▶ [Source material]:
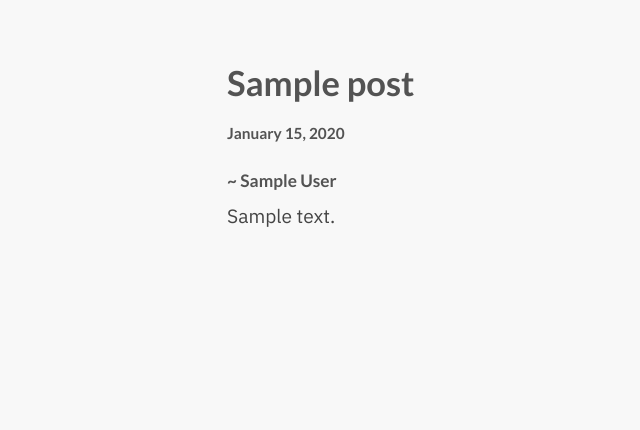
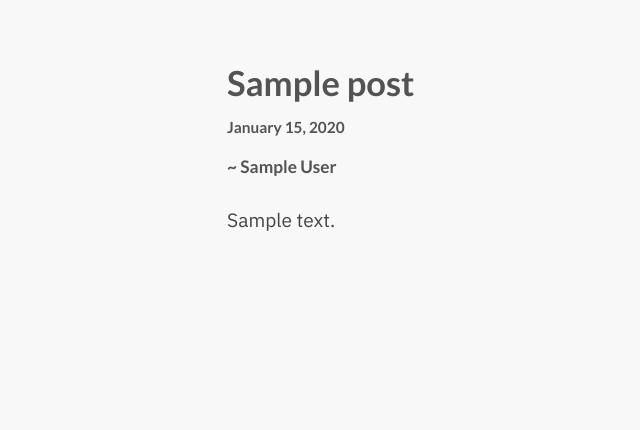
Before and after one commit to Misnad/Ilahiya, a Flask app: page /reader?post=1 in a window 1280 px wide. Shown: the top 430 px of the page, without its empty margins (61-701 px from the left). Run offline with Flask 3, Linux system fonts and the light colour scheme; tables that the repository leaves empty hold one stand-in row (values such as "Sample post"); parts of the project's set-up code (start-up, migrations or seed data) failed here and were passed over.

Commit message:
writer css edit

```diff
--- a/shit/static/css/reader.css
+++ b/shit/static/css/reader.css
@@ -19,3 +19,11 @@
 #main_container {
     min-height: 90%;
 }
+
+h6 {
+    padding: 0.3em 0;
+}
+
+h5 {
+    padding: 0.3em 0 1.3em 0;
+}
```
Also changed, not shown: shit/templates/reader.html (+0 -12 lines).
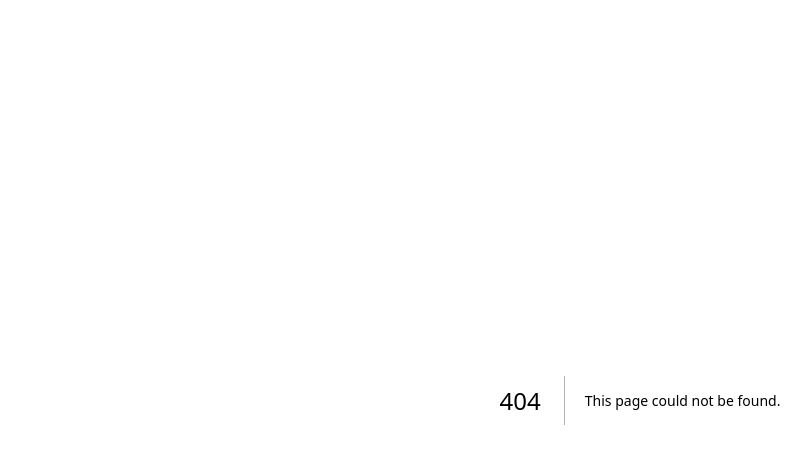
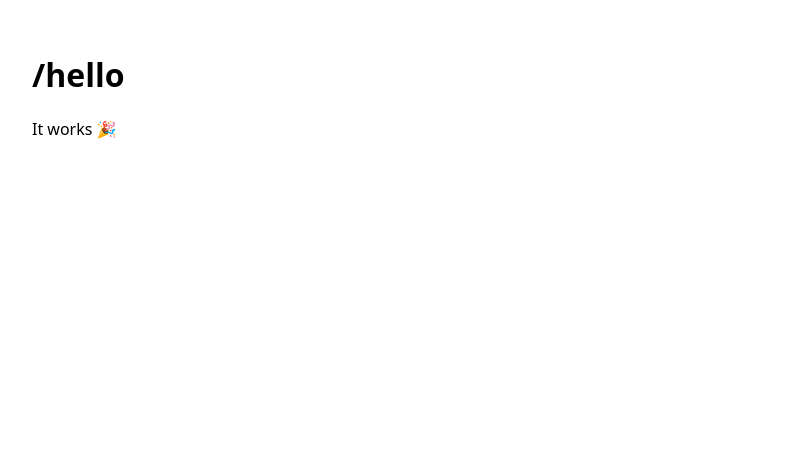
Before and after one commit to lnooroa/weave-dashboard, a Next.js app: page /hello in a window 1280 px wide. Before the commit this address had no page. Shown: the top 464 px of the page, without its empty margins (0-811 px from the left). Built offline with nearby package versions, Linux system fonts and the light colour scheme.

Commit message:
Create page.tsx

```diff
--- /dev/null
+++ b/app/hello/page.tsx
@@ -0,0 +1,8 @@
+export default function Page() {
+  return (
+    <main style={{ padding: 24 }}>
+      <h1>/hello</h1>
+      <p>It works 🎉</p>
+    </main>
+  );
+}
```
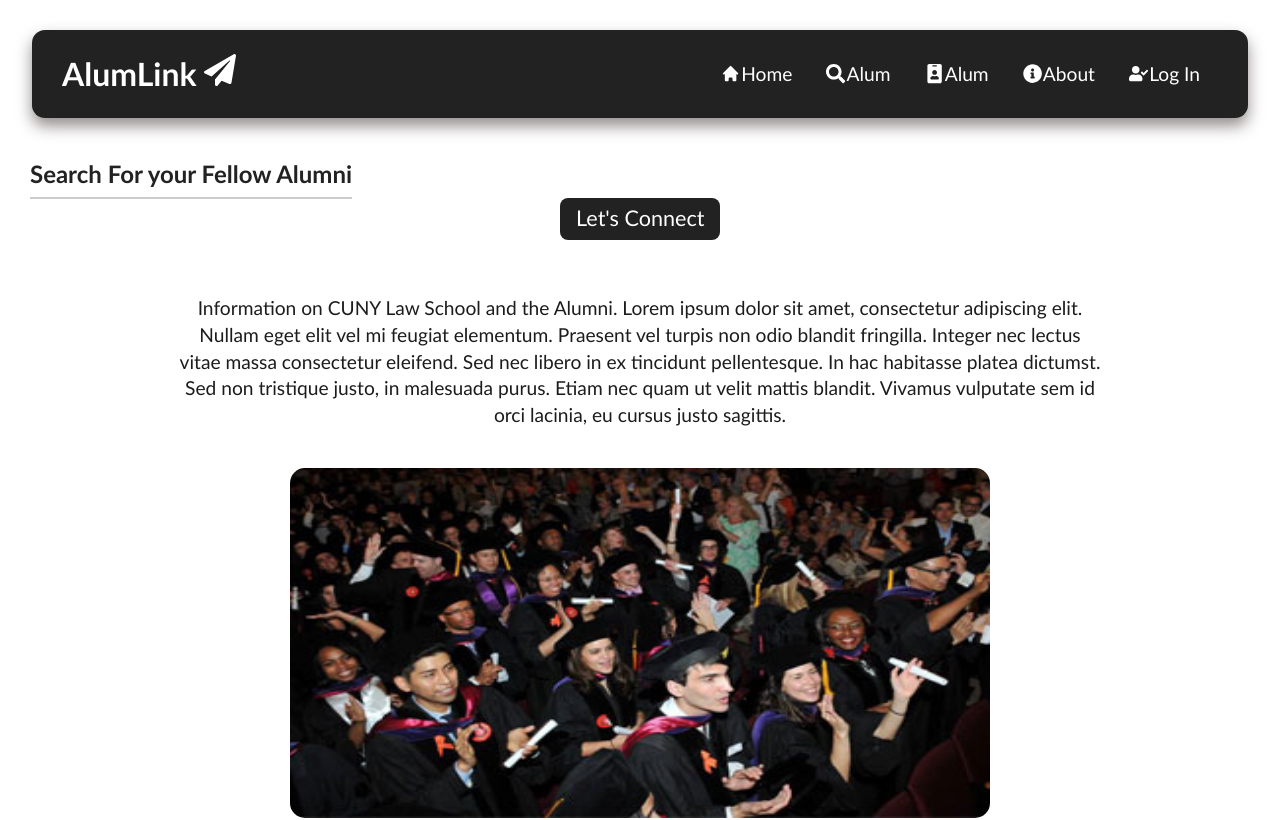
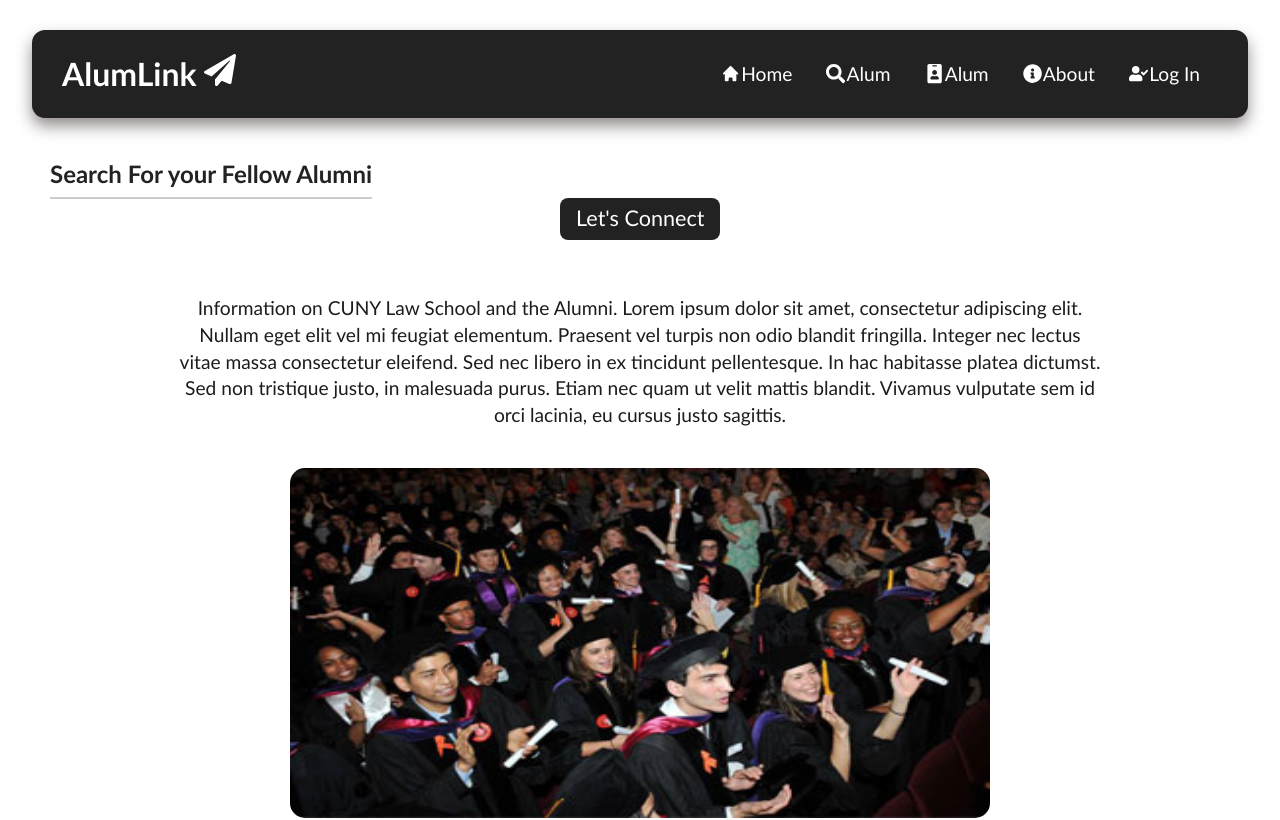
Before and after one commit to CUNYTechPrep/AlumLink, a React (Create React App) app in the folder client/: page / in a window 1280 px wide. Shown: the top 820 px of the page. Built offline with nearby package versions, Linux system fonts and the light colour scheme.

Commit message:
edited the styling of title

```diff
--- a/client/src/pages/HomeStyles.css
+++ b/client/src/pages/HomeStyles.css
@@ -48,7 +48,7 @@
     .title {
       position: absolute;
       top: 0px;
-      left: 30px;
+      left: 50px;
       font-size: 24px;
     }
      .flex-container {
```
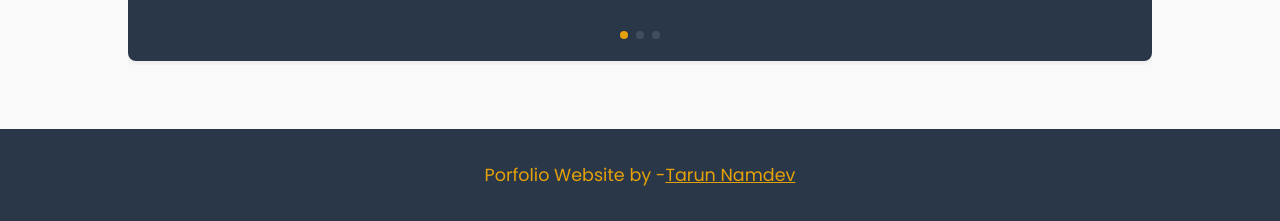
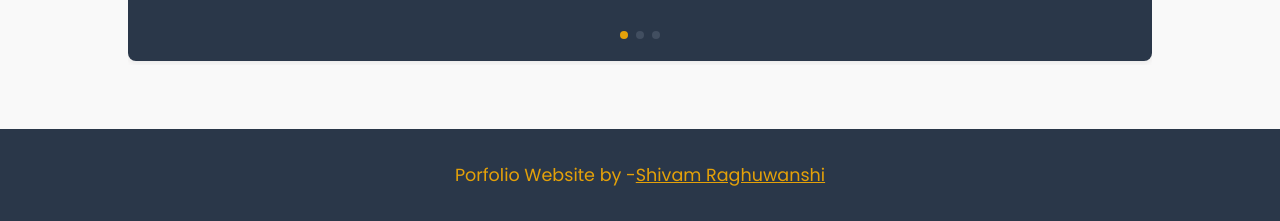
Before and after one commit to srtg2000/oasis_infobyte_task3_portfolio_website, a plain HTML site: page index.html in a window 1280 px wide. Shown: the part 2680-2901 px from the top of the page. Drawn offline with nearby package versions, Linux system fonts and the light colour scheme.

Commit message:
Update index.html

```diff
--- a/index.html
+++ b/index.html
@@ -261,7 +261,7 @@
               class="footer__copy-link"
               href="https://github.com/Tarun910"
               target="_blank"
-              >Tarun Namdev</a
+              >Shivam Raghuwanshi</a
             >
           </h3>
         </div>
```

▶ [Aim of the exercise]: The answer must be the full set of records, repeated exactly, with no pictures.

▶ [Exercise response]:
Before and after one commit to Misnad/Ilahiya, a Flask app: page /reader?post=1 in a window 1280 px wide. Shown: the top 430 px of the page, without its empty margins (61-701 px from the left). Run offline with Flask 3, Linux system fonts and the light colour scheme; tables that the repository leaves empty hold one stand-in row (values such as "Sample post"); parts of the project's set-up code (start-up, migrations or seed data) failed here and were passed over.

Commit message:
writer css edit

```diff
--- a/shit/static/css/reader.css
+++ b/shit/static/css/reader.css
@@ -19,3 +19,11 @@
 #main_container {
     min-height: 90%;
 }
+
+h6 {
+    padding: 0.3em 0;
+}
+
+h5 {
+    padding: 0.3em 0 1.3em 0;
+}
```
Also changed, not shown: shit/templates/reader.html (+0 -12 lines).
Before and after one commit to lnooroa/weave-dashboard, a Next.js app: page /hello in a window 1280 px wide. Before the commit this address had no page. Shown: the top 464 px of the page, without its empty margins (0-811 px from the left). Built offline with nearby package versions, Linux system fonts and the light colour scheme.

Commit message:
Create page.tsx

```diff
--- /dev/null
+++ b/app/hello/page.tsx
@@ -0,0 +1,8 @@
+export default function Page() {
+  return (
+    <main style={{ padding: 24 }}>
+      <h1>/hello</h1>
+      <p>It works 🎉</p>
+    </main>
+  );
+}
```
Before and after one commit to CUNYTechPrep/AlumLink, a React (Create React App) app in the folder client/: page / in a window 1280 px wide. Shown: the top 820 px of the page. Built offline with nearby package versions, Linux system fonts and the light colour scheme.

Commit message:
edited the styling of title

```diff
--- a/client/src/pages/HomeStyles.css
+++ b/client/src/pages/HomeStyles.css
@@ -48,7 +48,7 @@
     .title {
       position: absolute;
       top: 0px;
-      left: 30px;
+      left: 50px;
       font-size: 24px;
     }
      .flex-container {
```
Before and after one commit to srtg2000/oasis_infobyte_task3_portfolio_website, a plain HTML site: page index.html in a window 1280 px wide. Shown: the part 2680-2901 px from the top of the page. Drawn offline with nearby package versions, Linux system fonts and the light colour scheme.

Commit message:
Update index.html

```diff
--- a/index.html
+++ b/index.html
@@ -261,7 +261,7 @@
               class="footer__copy-link"
               href="https://github.com/Tarun910"
               target="_blank"
-              >Tarun Namdev</a
+              >Shivam Raghuwanshi</a
             >
           </h3>
         </div>
```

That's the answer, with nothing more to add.